3. Gardener

It’s a fact of garden life. Just when people want to get away and relax, their tomatoes are crying out for water and weeding. Consider starting a garden tending business to help with these needs.

Since you’ll be using your customers’ equipment, you can commute on foot or bicycle. Advertise early in the season at local garden centers and on public bulletin boards. Let clients know that spending a week’s vacation at the beach doesn’t have to mean returning to a dead garden. Bring this age-old business up to date by sending photos to your customers while they are away.

4. Dog waste removal

Cleaning up behind pets is steady business—the supply is replenished every day. Picking up dog waste isn’t all that bad, though, if you’re getting paid for it — and there’s no equipment necessary.

Also, you know who really hates dog waste? The people who cut the grass. Seek out local lawn services who will refer you to their clients, or even pay you themselves, to show up an hour before them. The best part about this business? Coming up with a clever name.

In the days before smartphones, older was considered wiser. However, when it comes to social media, your young age is an asset.

5. Online sales consultant

Today’s teens are digital natives — knowing, practically from birth, how to buy and sell online. Open a sales support business. Use the apps you love — Poshmark, Thredup, Mercari — to sell not only your own things, but other people’s things, too.

Whether you charge a flat fee, a percentage or a combination of the two, make sure you get compensated for your time, effort and expertise — taking photos, creating the sale post and speaking with buyers — regardless of how the sale goes. Advertise at upscale apartment or condo complexes and offer your service to designer secondhand dealers.

6. Drone instructor

From criminal surveillance to wedding photography, drones have increased in popularity in recent years. If you have the skills required to operate a drone, consider opening a drone training business.

Hand out your business card at hobby shops and put notices on community bulletin boards. Put an ad on Craigslist. People shopping for a drone, or looking to sell one, might be shopping for instruction, too.

7. Social media influencer

Building a social media business doesn’t happen overnight. Becoming an influencer of any size requires hard work and a solid plan. Figure out what your subject is and what value you can add to the conversation. Be genuine but strategic; passionate but organized. Think about what has caused you to follow someone and use those tactics to attract your own audience.

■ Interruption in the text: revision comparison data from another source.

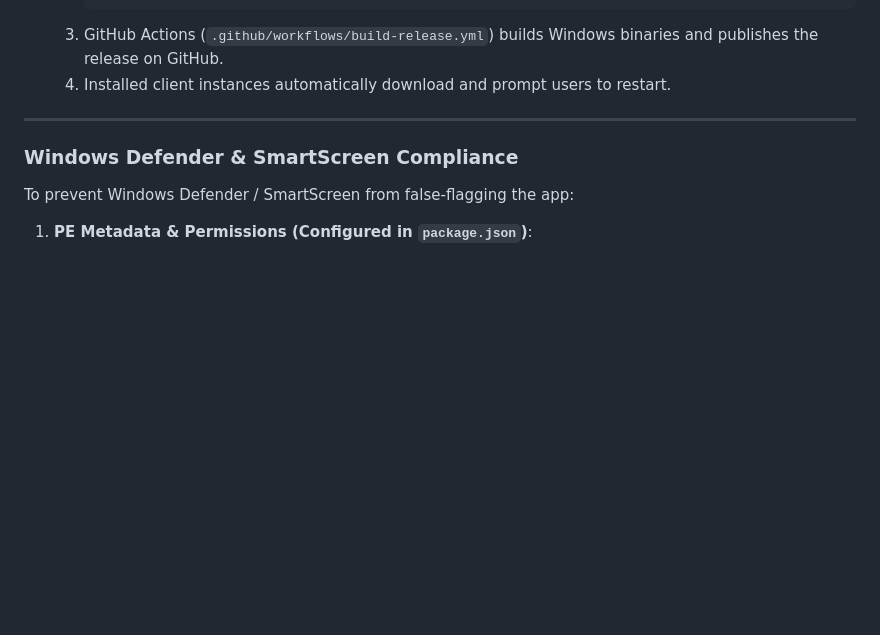
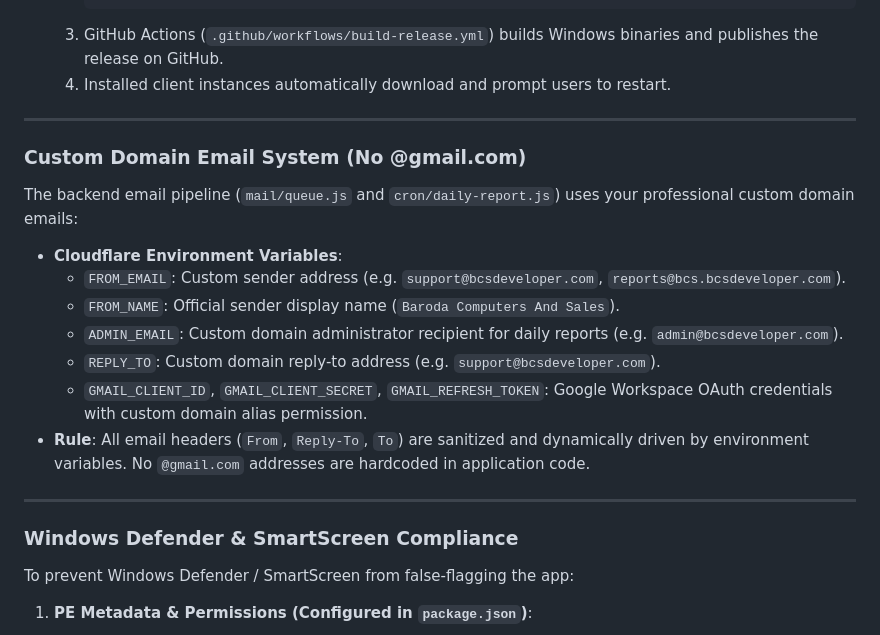
Before and after one commit to Indranilsaha7/bcs.windows.app, a Markdown page: config.md, the part around the change. Drawn GitHub-style; blank space fills up the shorter version.

Commit message:
docs: add custom domain email system configuration to config.md

```diff
--- a/config.md
+++ b/config.md
@@ -107,6 +107,19 @@ When collaborating on this project, please adhere to the following rules:
 
 ---
 
+### Custom Domain Email System (No @gmail.com)
+The backend email pipeline (`mail/queue.js` and `cron/daily-report.js`) uses your professional custom domain emails:
+
+- **Cloudflare Environment Variables**:
+  - `FROM_EMAIL`: Custom sender address (e.g. `support@bcsdeveloper.com`, `reports@bcs.bcsdeveloper.com`).
+  - `FROM_NAME`: Official sender display name (`Baroda Computers And Sales`).
+  - `ADMIN_EMAIL`: Custom domain administrator recipient for daily reports (e.g. `admin@bcsdeveloper.com`).
+  - `REPLY_TO`: Custom domain reply-to address (e.g. `support@bcsdeveloper.com`).
+  - `GMAIL_CLIENT_ID`, `GMAIL_CLIENT_SECRET`, `GMAIL_REFRESH_TOKEN`: Google Workspace OAuth credentials with custom domain alias permission.
+- **Rule**: All email headers (`From`, `Reply-To`, `To`) are sanitized and dynamically driven by environment variables. No `@gmail.com` addresses are hardcoded in application code.
+
+---
+
 ### Windows Defender & SmartScreen Compliance
 To prevent Windows Defender / SmartScreen from false-flagging the app:
 
```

There are lots of ways — affiliate marketing, e-books, sponsored posts — to monetize your blog or your social media accounts, but money comes later — after the hard work and the followers.

8. Photo book creator

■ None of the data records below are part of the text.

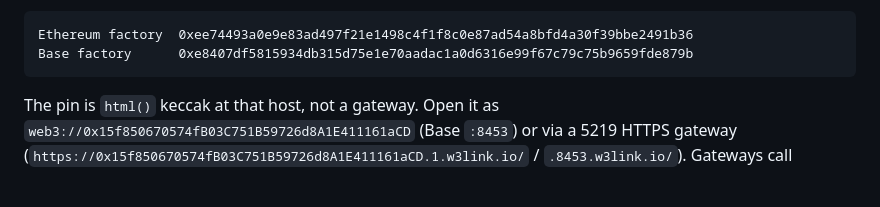
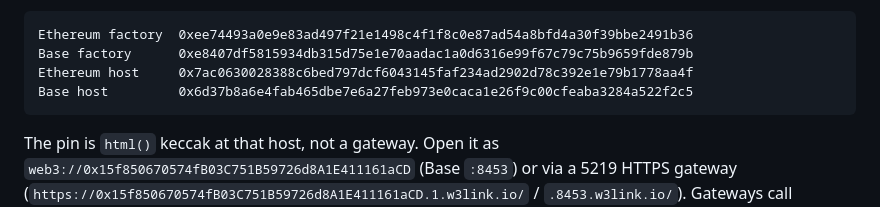
Before and after one commit to eevisceral/blacksmith-wallet, a Markdown page: README.md, the part around the change. Rendered like a GitHub page; blank space fills up the shorter version.

Commit message:
Drop private agent notes and record the live host transactions.
AGENTS.md stays contributor guidance. The GitHub homepage was still an older host.

````diff
--- a/README.md
+++ b/README.md
@@ -78,6 +78,8 @@ Creation txs (Nick factory). Forge `broadcast/` JSON is local operator log — n
 ```
 Ethereum factory  0xee74493a0e9e83ad497f21e1498c4f1f8c0e87ad54a8bfd4a30f39bbe2491b36
 Base factory      0xe8407df5815934db315d75e1e70aadac1a0d6316e99f67c79c75b9659fde879b
+Ethereum host     0x7ac0630028388c6bed797dcf6043145faf234ad2902d78c392e1e79b1778aa4f
+Base host         0x6d37b8a6e4fab465dbe7e6a27feb973e0caca1e26f9c00cfeaba3284a522f2c5
 ```
 
 The pin is `html()` keccak at that host, not a gateway. Open it as `web3://0x15f850670574fB03C751B59726d8A1E411161aCD` (Base `:8453`) or via a 5219 HTTPS gateway (`https://0x15f850670574fB03C751B59726d8A1E411161aCD.1.w3link.io/` / `.8453.w3link.io/`). Gateways call `request()` and may wrap the HTML. VersionHost capacity is 1–16 chunks. `dist/index.html` is the page those commands deploy. Changing it changes the keccak and the host address.
````
Also changed, not shown: AGENTS.md (+1 -7 lines).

Printing sites like Vistaprint and Snapfish can get your book made in just a few days. But putting the content together takes time and talent. Creating a quality book—one you’d give as a gift or save as a family heirloom—requires creativity and an eye for detail. If you’ve got that creativity, start a book creation business.

After your clients upload their photos, you do the tedious work of cropping, centering, choosing backgrounds, providing captions and proofreading. Consider specializing in baby books, cookbooks or vacation adventure stories. Build a website to publicize your service, showcase your work and collect endorsements.

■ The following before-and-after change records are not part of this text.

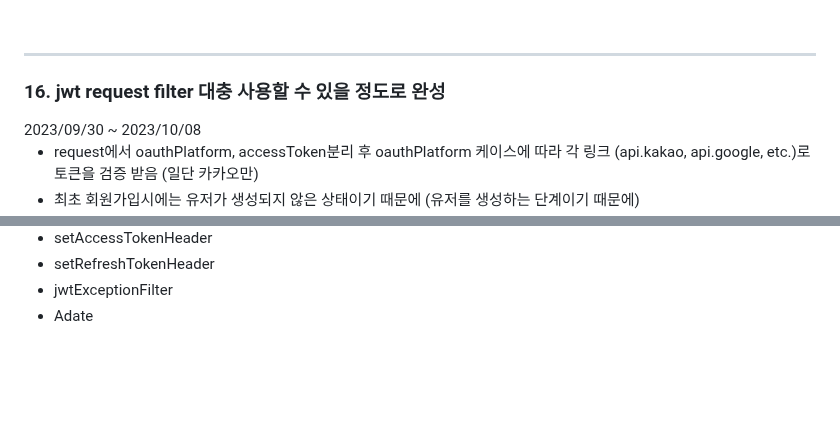
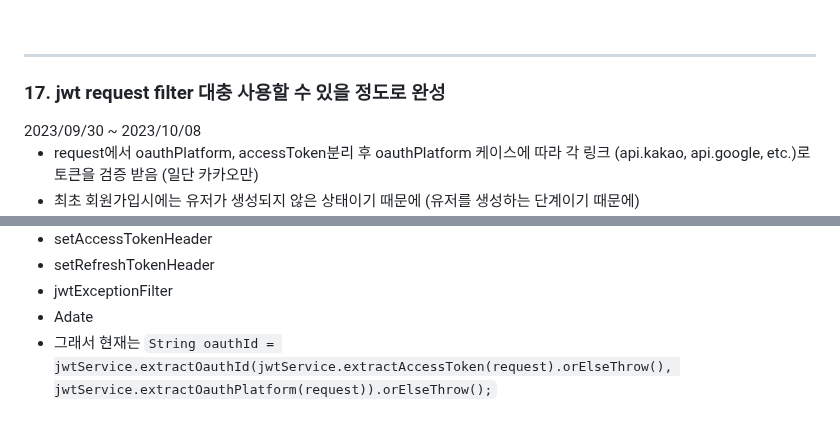
Before and after one commit to sungjun4403/fixadate, a Markdown page: log.md, 2 parts joined by grey strips. Drawn GitHub-style; blank space fills up the shorter version.

```diff
--- a/log.md
+++ b/log.md
@@ -365,7 +365,7 @@ public static String getLoginedUserGitId() {
 
 * * * *
 
-<h3>16. jwt request filter 대충 사용할 수 있을 정도로 완성 </h3>
+<h3>17. jwt request filter 대충 사용할 수 있을 정도로 완성 </h3>
 2023/09/30 ~ 2023/10/08<br/>
 
 - request에서 oauthPlatform, accessToken분리 후 oauthPlatform 케이스에 따라 각 링크 (api.kakao, api.google, etc.)로 토큰을 검증 받음 (일단 카카오만)
@@ -386,3 +386,4 @@ public static String getLoginedUserGitId() {
  - setRefreshTokenHeader
  - jwtExceptionFilter
  - Adate
+- 그래서 현재는 <code>String oauthId = jwtService.extractOauthId(jwtService.extractAccessToken(request).orElseThrow(), jwtService.extractOauthPlatform(request)).orElseThrow();</code>
```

9. Parents’ helper

Child care is a tried-and-true teen money maker. The demand is steady — even stay-at-home parents need some time away from the kids. Partner with some reliable friends and open a parents’ helper business.

Give your business a name and create a website to set you apart from the hourly baby sitter. Get some training and post your certification(s) on line. If practical, integrate your interests — cooking, soccer, arts and crafts — into your business name and marketing.

10. Social media consultant

In the days before smartphones, older was considered wiser. However, when it comes to social media, your young age is an asset. Teens know how to post credibly and influentially, and smart professionals looking to promote their businesses know this.

Start with small, local businesses that are just getting with the social media program. Write blogs, create Facebook pages and manage Instagram accounts. Don’t forget to create a website and social media accounts of your own to advertise your services.

CO— aims to bring you inspiration from leading respected experts. However, before making any business decision, you should consult a professional who can advise you based on your individual situation.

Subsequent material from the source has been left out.